We have our tickets on app, and the green light signals we’ve been checked in so we proceed.
Suddenly there’s commotion behind me.
“Whose bag in this?” one of the security men shouts in panic.
“Ugh..sorry, that’s mine,” I breathe out when I glance back at my suitcase looking forlorn and solitary.
Shoulders heave in relief. If it was unclaimed, there would be a big hassle, and the people who deactivate bombs would be called to examine it.
Security is busy. Lines of people banging trays onto the conveyor belt, and placing their bags ontop. I skip a couple of lines, meanwhile profusely apologizing as my gate is about to close. The folk in line seem to understand. There are two kinds of travelers; those who arrive painfully early and those who arrive painfully-a-couple-of-minutes before the gate closes.
I know the drill. Jacket off, ipad, laptop and cameras, all in one tray. Our suitcases and bags each in another tray.
I’m ready to go throught the screening.
“Beep beep, beep!!”
The security people have their eyes on me.
I have to get back.
“Your necklaces and bracelets have to be off ma’am.”
I’m now breathing like an overweight hippo that has run a mile, as I hurriedly remove my accessories.
Our luggage is scanned, then the mad rush to place everything back in the suitcases. Little Miss Ashley with her nimble fast fingers helps to order everything. We set suitcases rolling on the ground, grab the holders, then….RUN!
Everyone is busy as I take one last sweeping glance to see we’ve left nothing behind. Clothes, belts, shoes are flying off and landing into trays. Sounds and looks like striptease sessions in a busy market. Security is hawk-eyed. I keep it moving.

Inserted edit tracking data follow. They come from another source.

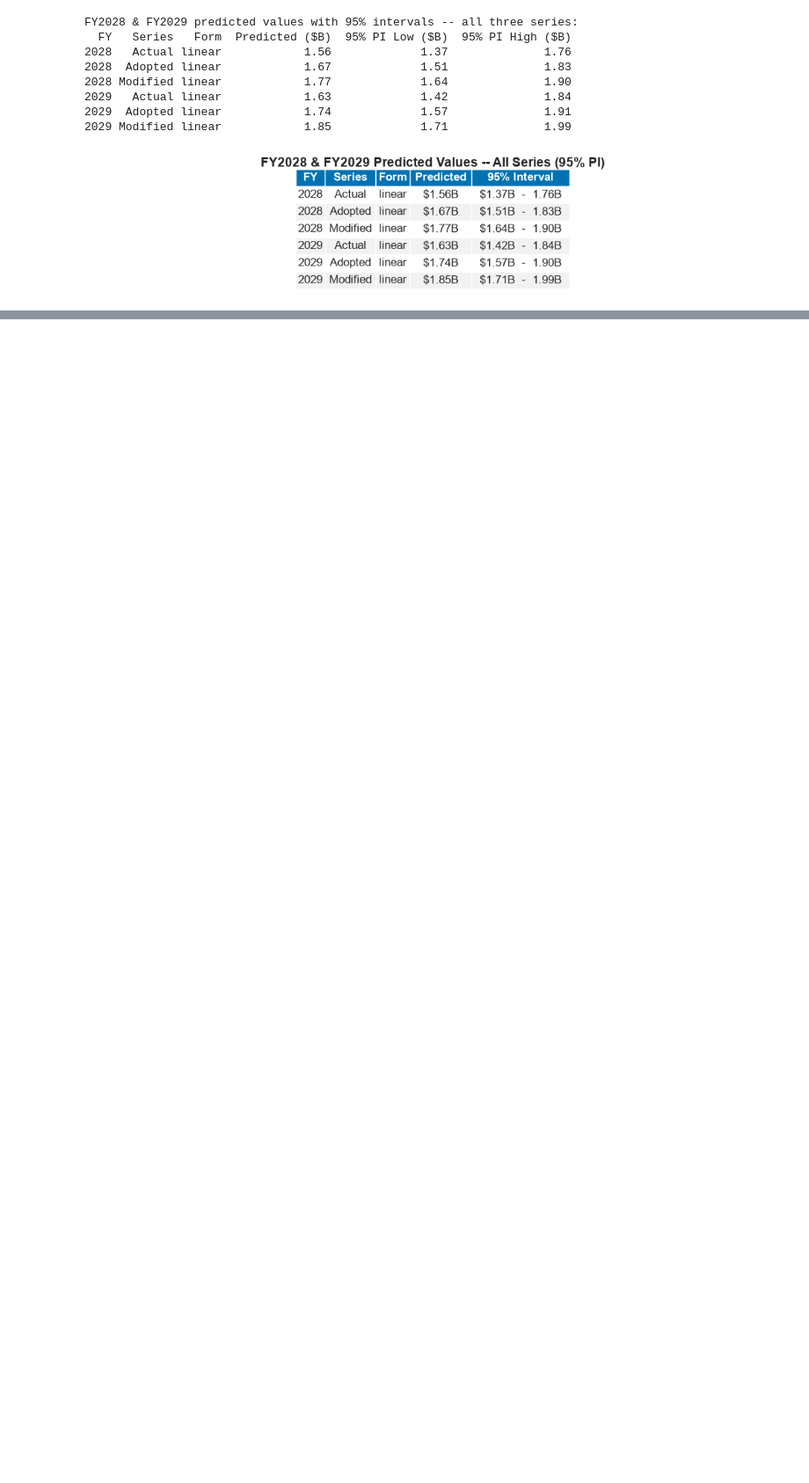
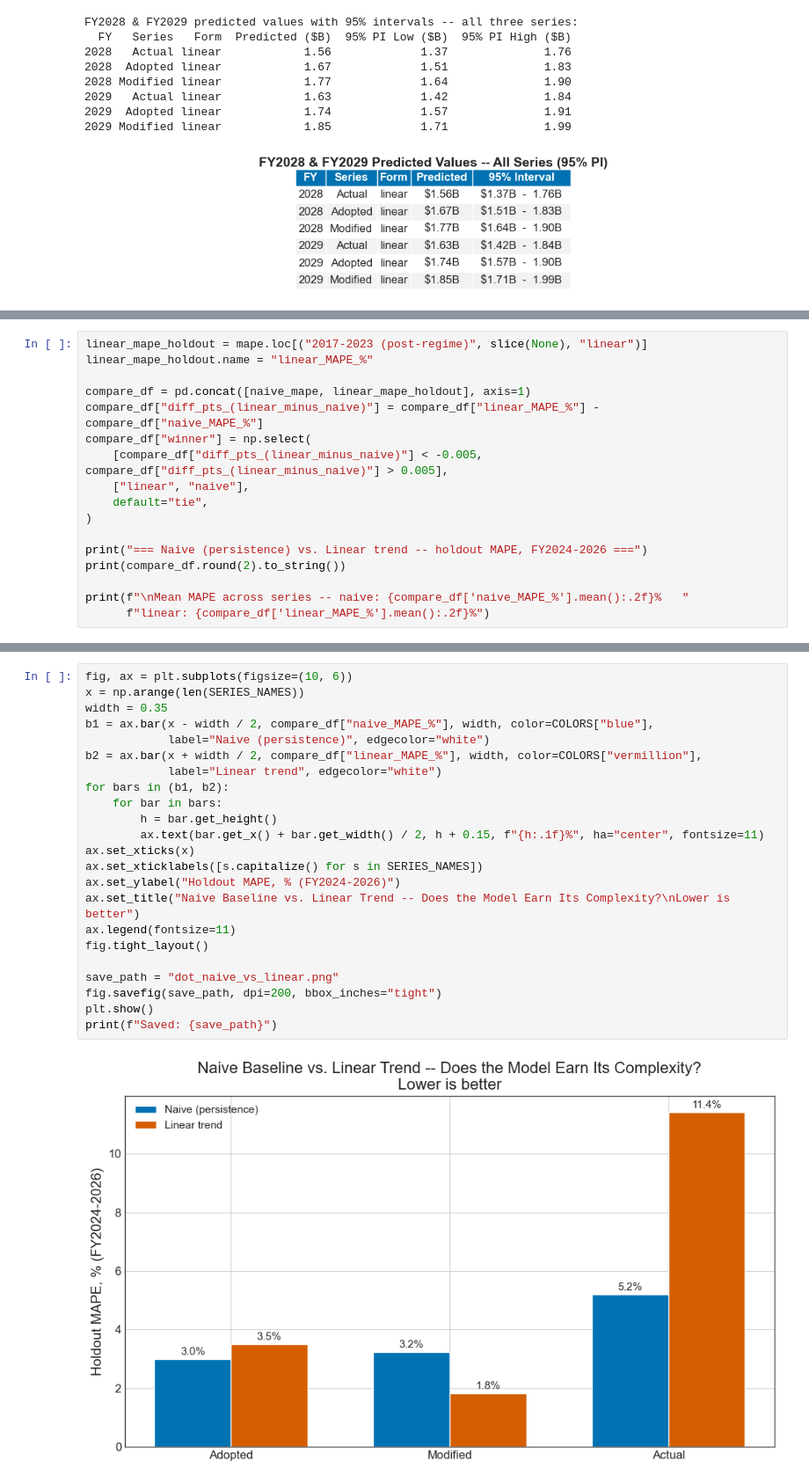
Before and after one commit to lindali-huishan/Budget_Allocation, a Jupyter notebook: DOT/DOT_Full_Analysis_2011_2027.ipynb, the cells around one changed output, grey strips where cells are left out. Shown at 88% size. Saved outputs shown, nothing was run; the diff lists cells and outputs as text; blank space fills up the shorter version.

```diff
--- a/DOT/DOT_Full_Analysis_2011_2027.ipynb
+++ b/DOT/DOT_Full_Analysis_2011_2027.ipynb
@@ -1490,0 +1777,17 @@ FY2028 & FY2029 predicted values with 95% intervals -- all three series:
+# %%
+linear_mape_holdout = mape.loc[("2017-2023 (post-regime)", slice(None), "linear")]
+linear_mape_holdout.name = "linear_MAPE_%"
+
+compare_df = pd.concat([naive_mape, linear_mape_holdout], axis=1)
+compare_df["diff_pts_(linear_minus_naive)"] = compare_df["linear_MAPE_%"] - compare_df["naive_MAPE_%"]
+compare_df["winner"] = np.select(
+    [compare_df["diff_pts_(linear_minus_naive)"] < -0.005, compare_df["diff_pts_(linear_minus_naive)"] > 0.005],
+    ["linear", "naive"],
+    default="tie",
+)
+
+print("=== Naive (persistence) vs. Linear trend -- holdout MAPE, FY2024-2026 ===")
+print(compare_df.round(2).to_string())
+
+print(f"\nMean MAPE across series -- naive: {compare_df['naive_MAPE_%'].mean():.2f}%   "
+      f"linear: {compare_df['linear_MAPE_%'].mean():.2f}%")
@@ -1490,0 +1802,25 @@ FY2028 & FY2029 predicted values with 95% intervals -- all three series:
+# %%
+fig, ax = plt.subplots(figsize=(10, 6))
+x = np.arange(len(SERIES_NAMES))
+width = 0.35
+b1 = ax.bar(x - width / 2, compare_df["naive_MAPE_%"], width, color=COLORS["blue"],
+            label="Naive (persistence)", edgecolor="white")
+b2 = ax.bar(x + width / 2, compare_df["linear_MAPE_%"], width, color=COLORS["vermillion"],
+            label="Linear trend", edgecolor="white")
+for bars in (b1, b2):
+    for bar in bars:
+        h = bar.get_height()
+        ax.text(bar.get_x() + bar.get_width() / 2, h + 0.15, f"{h:.1f}%", ha="center", fontsize=11)
+ax.set_xticks(x)
+ax.set_xticklabels([s.capitalize() for s in SERIES_NAMES])
+ax.set_ylabel("Holdout MAPE, % (FY2024-2026)")
+ax.set_title("Naive Baseline vs. Linear Trend -- Does the Model Earn Its Complexity?\nLower is better")
+ax.legend(fontsize=11)
+fig.tight_layout()
+
+save_path = "dot_naive_vs_linear.png"
+fig.savefig(save_path, dpi=200, bbox_inches="tight")
+plt.show()
+print(f"Saved: {save_path}")
+# %% [output]
+[figure, added]
```
Also changed, not shown: parts of 26 cells of this notebook, 3 other files.
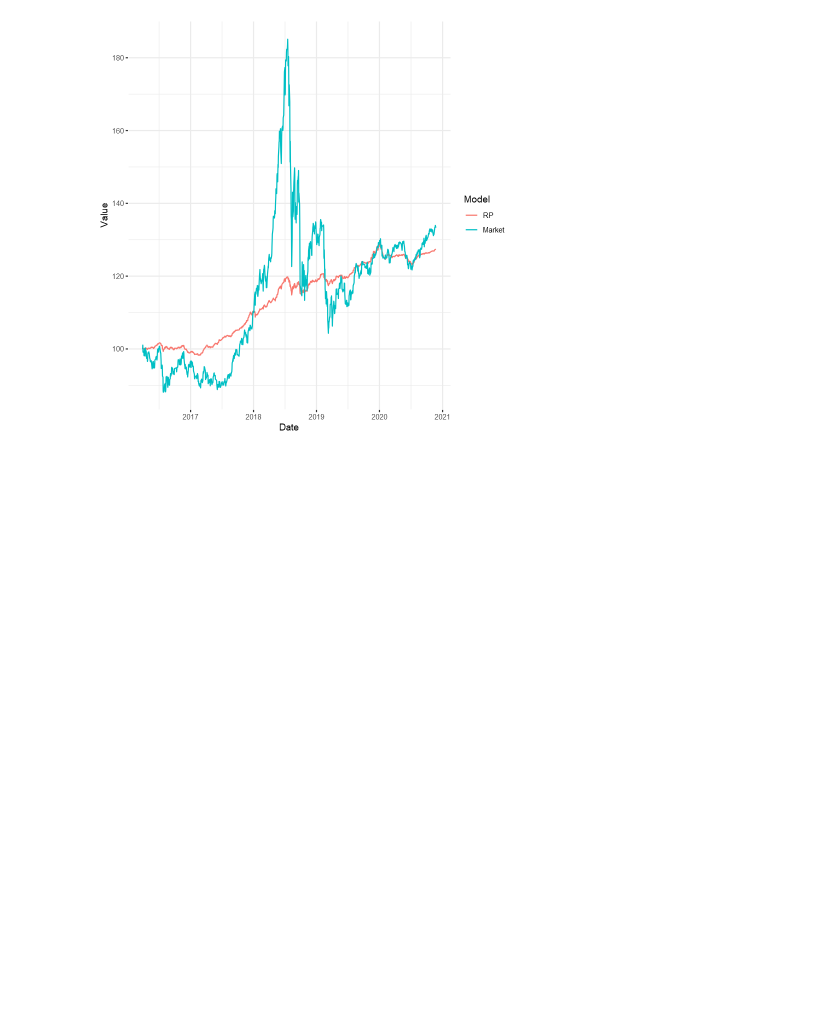
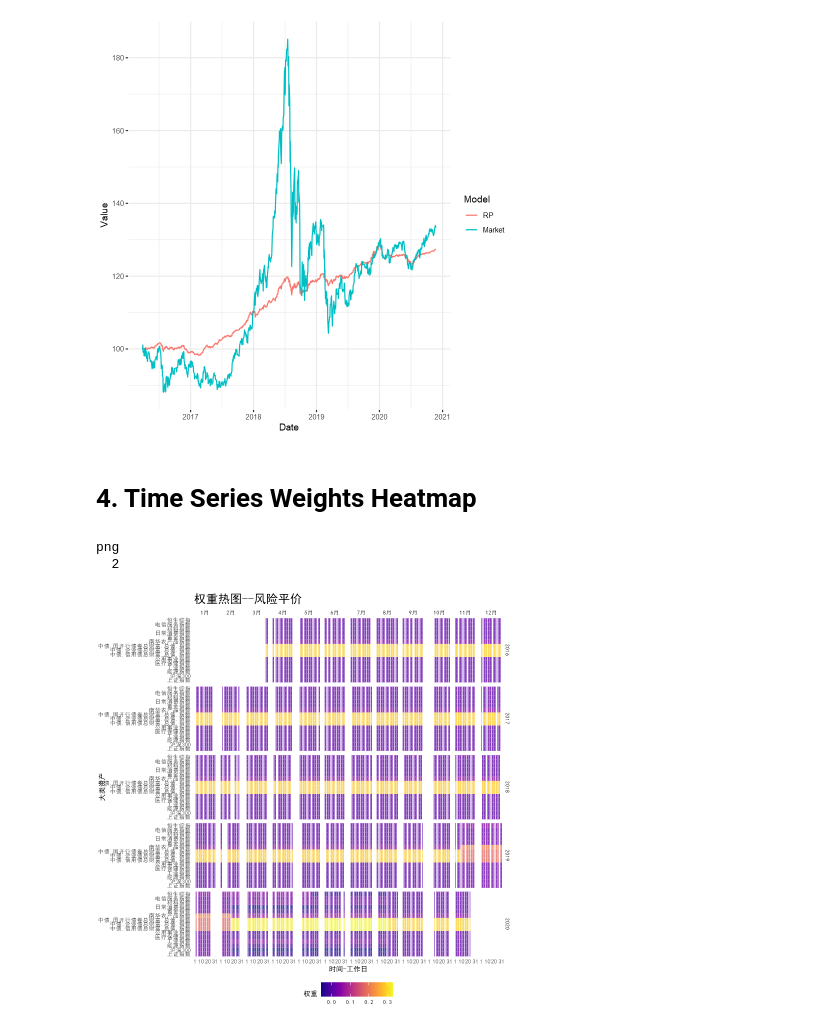
Before and after one commit to JZ-H/Portfolio_Analysis, a Jupyter notebook: Model/Risk_Parity_Model/RPModel_Visualization.ipynb, the cells around one changed output. Saved outputs shown, nothing was run; the diff lists cells and outputs as text; code cells hidden in the pictures; blank space fills up the shorter version.

Commit message:
Add Time Series Heatmap

```diff
--- a/Model/Risk_Parity_Model/RPModel_Visualization.ipynb
+++ b/Model/Risk_Parity_Model/RPModel_Visualization.ipynb
@@ -110,3 +111,56 @@ dev.off()
 png
   2
 [figure]
+# %% [markdown]
+# 4. Time Series Weights Heatmap
+# %%
+# load data
+df <- read.table('view.csv',  sep=",",header=1,fileEncoding="UTF-8")
+colnames(df) <- c("Date",colnames(df)[2:length(colnames(df))])
+df$Date <- ymd(df$Date)
+
+# melt
+df <- melt(df,id.vars = 1)
+colnames(df) <- c("Date","Asset","Value")
+df$Asset <- as.factor(df$Asset)
+
+
+df <- df %>% mutate(year = year(Date),
+                  month = month(Date, label=TRUE),
+                  day = day(Date))
+
+# fill missing value
+df <-df %>% select(day,Asset,month,year,Value)%>%
+        fill(Value)
+# %%
+######## Plotting starts here#####################
+options(warn=-1)
+CairoPDF("Heatmap_RP_TS_Weights.pdf",width = 12,height = 11)
+ggplot(df,aes(day,Asset,fill=Value))+
+    geom_tile(color= "white",size=0.1) +
+    scale_fill_viridis(name="权重",option ="C") +
+    facet_grid(year~month) +
+    labs(title= "权重热图--风险平价", x="时间-工作日", y="大类资产") +
+    scale_y_discrete( breaks = unique(df$Asset)) +
+    scale_x_continuous(breaks =c(1,10,20,31)) +
+    theme_minimal(base_size = 8) +
+    theme(legend.position = "bottom")+
+    theme(text=element_text(family="SimHei")) +
+    theme(plot.title=element_text(size = 14))+
+    theme(axis.text.y=element_text(size=6)) +
+    theme(plot.title=element_text(size = 14))+
+    theme(axis.text.y=element_text(size=6)) +
+    theme(plot.title=element_text(size = 14))+
+    theme(axis.text.y=element_text(size=6)) +
+    theme(strip.background = element_rect(colour="white"))+
+    theme(plot.title=element_text(hjust=0))+
+    theme(axis.ticks=element_blank())+
+    theme(axis.text=element_text(size=7))+
+    theme(legend.title=element_text(size=8))+
+    theme(legend.text=element_text(size=6))+
+    removeGrid()
+dev.off()
+# %% [output]
+png
+  2
+[figure, added]
```
Also changed, not shown: parts of 3 cells of this notebook, 3 other files.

The signal for Sarajevo indicates we have to go through customs.
Our passports are stamped and we get through to boarding. There’s a huge crowd waiting to board. Imagine that! Our heart rate normalizes and we catch our breaths.
We purchase some overpriced drinks.
Boarding has begun.
We look forward to Backpacking the Balkans beginning for the second time with Sarajevo. Have you flown through from Brussels Charleroi? How was the experience like for you?
Leave a Reply